Skip to content

How to disable React in Next.js (unstable_runtimeJS)


You can disable React from loading on your Next.js project by adding this piece of code inside your page template file or page file.

export const config = {
unstable_runtimeJS: false

That's Next.js' native way of disabling React, in other words, runtime JavaScript.

Put it at the top level of the code, meaning that it is not inside a function, and instead is at the same level as the functions.

Here's one quick example of a page that will not have React:

import Layout from '../layout'
export const config = {
unstable_runtimeJS: false
export default function ExamplePage() {
return (
<h1>Hello world</h1>

React will still be loaded on the development environment, you need to do a production build of the site to see React not getting loaded.

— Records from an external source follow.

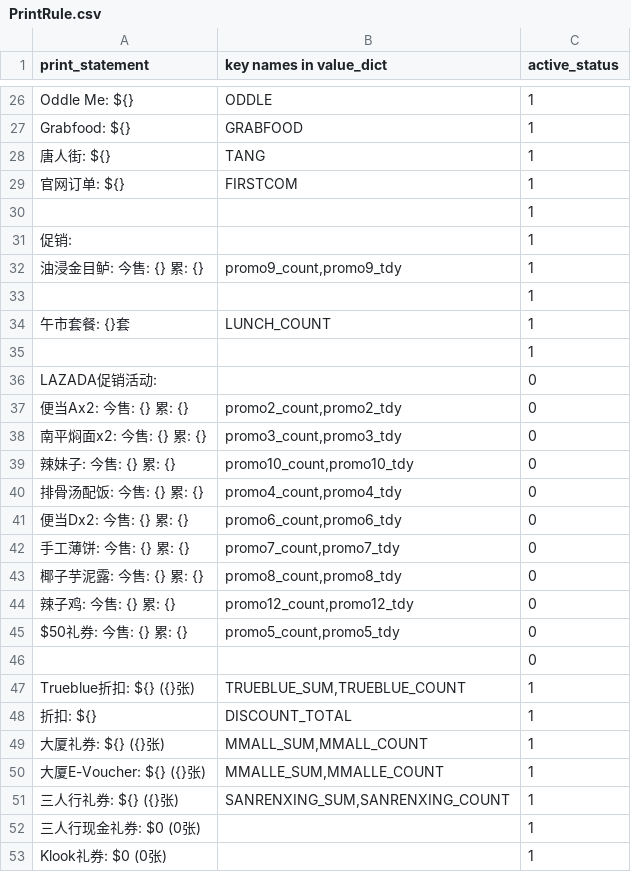
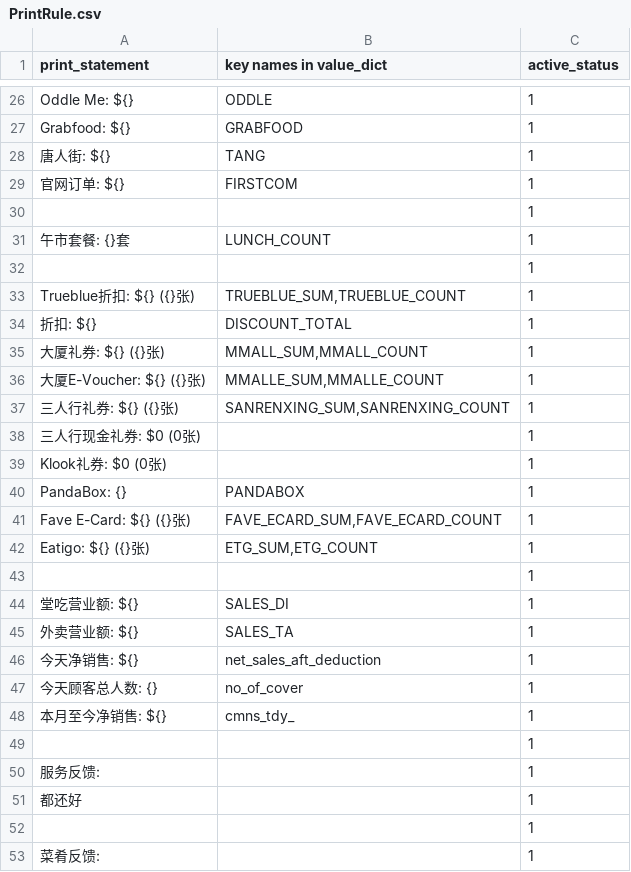
Before and after one commit to zou-zihan/Scripts-for-San-Ren-Xing, a CSV file: forBedok/PrintRule.csv, drawn as a sheet; only a part is shown, gaps mark what is left out; the shorter side is filled out with more unchanged rows; the diff names each change by its address in the sheet, - before the commit and + after, or states it on an @@ line.

Commit message:
Update PrintRule.csv

```diff
--- a/forBedok/PrintRule.csv
+++ b/forBedok/PrintRule.csv
-row 31: 促销: |  | 1
-row 32: 油浸金目鲈: 今售: {} 累: {} | promo9_count,promo9_tdy | 1
-row 33:  |  | 1
-row 36: LAZADA促销活动: |  | 0
-row 37: 便当Ax2: 今售: {} 累: {} | promo2_count,promo2_tdy | 0
-row 38: 南平焖面x2: 今售: {} 累: {} | promo3_count,promo3_tdy | 0
-row 39: 辣妹子: 今售: {} 累: {} | promo10_count,promo10_tdy | 0
-row 40: 排骨汤配饭: 今售: {} 累: {} | promo4_count,promo4_tdy | 0
-row 41: 便当Dx2: 今售: {} 累: {} | promo6_count,promo6_tdy | 0
-row 42: 手工薄饼: 今售: {} 累: {} | promo7_count,promo7_tdy | 0
-row 43: 椰子芋泥露: 今售: {} 累: {} | promo8_count,promo8_tdy | 0
-row 44: 辣子鸡: 今售: {} 累: {} | promo12_count,promo12_tdy | 0
-row 45: $50礼券: 今售: {} 累: {} | promo5_count,promo5_tdy | 0
-row 46:  |  | 0
```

Do note that this is an experimental setting, it's not exactly how Next.js is meant to be used. But that being said, I have used this on an actual production site, and I haven't had any problems with it.

Why did I use it? The site had almost no interactivity at all, but is large in size. Almost 900 pages. However, the visitor is not expected to visit more than one page, and since the site has almost no interactivity, it makes React an overkill for the website. Why waste so much visitor's processing power on running React's hydration, when it is not used at all? That's why I removed React from that Next.js site, making it pretty much free of JavaScript.

How to add JavaScript after removing React

Even after disabling React, you can of course still add JavaScript to the site. How? Well, using the good old <script> element of course!

Here's one example of using it:

<script dangerouslySetInnerHTML={{__html: `console.log('Hello world!')` }} />

Does that look a bit too.. dangerous? No, it doesn't! That's thanks to no React hydration being present on the page, the dangerouslySetInnerHTML gets executed only on build time, not on client side, as there is no React being used on the site. No danger here!

If you don't like having to use regular script tags just like, ugh, a non-React developer, then just use React! I'm just joking with the non-React developer part there, but really though, having React be part of the site is not an end of the world, plenty of Next.js sites are very performant and have React. Just use whatever you find the best!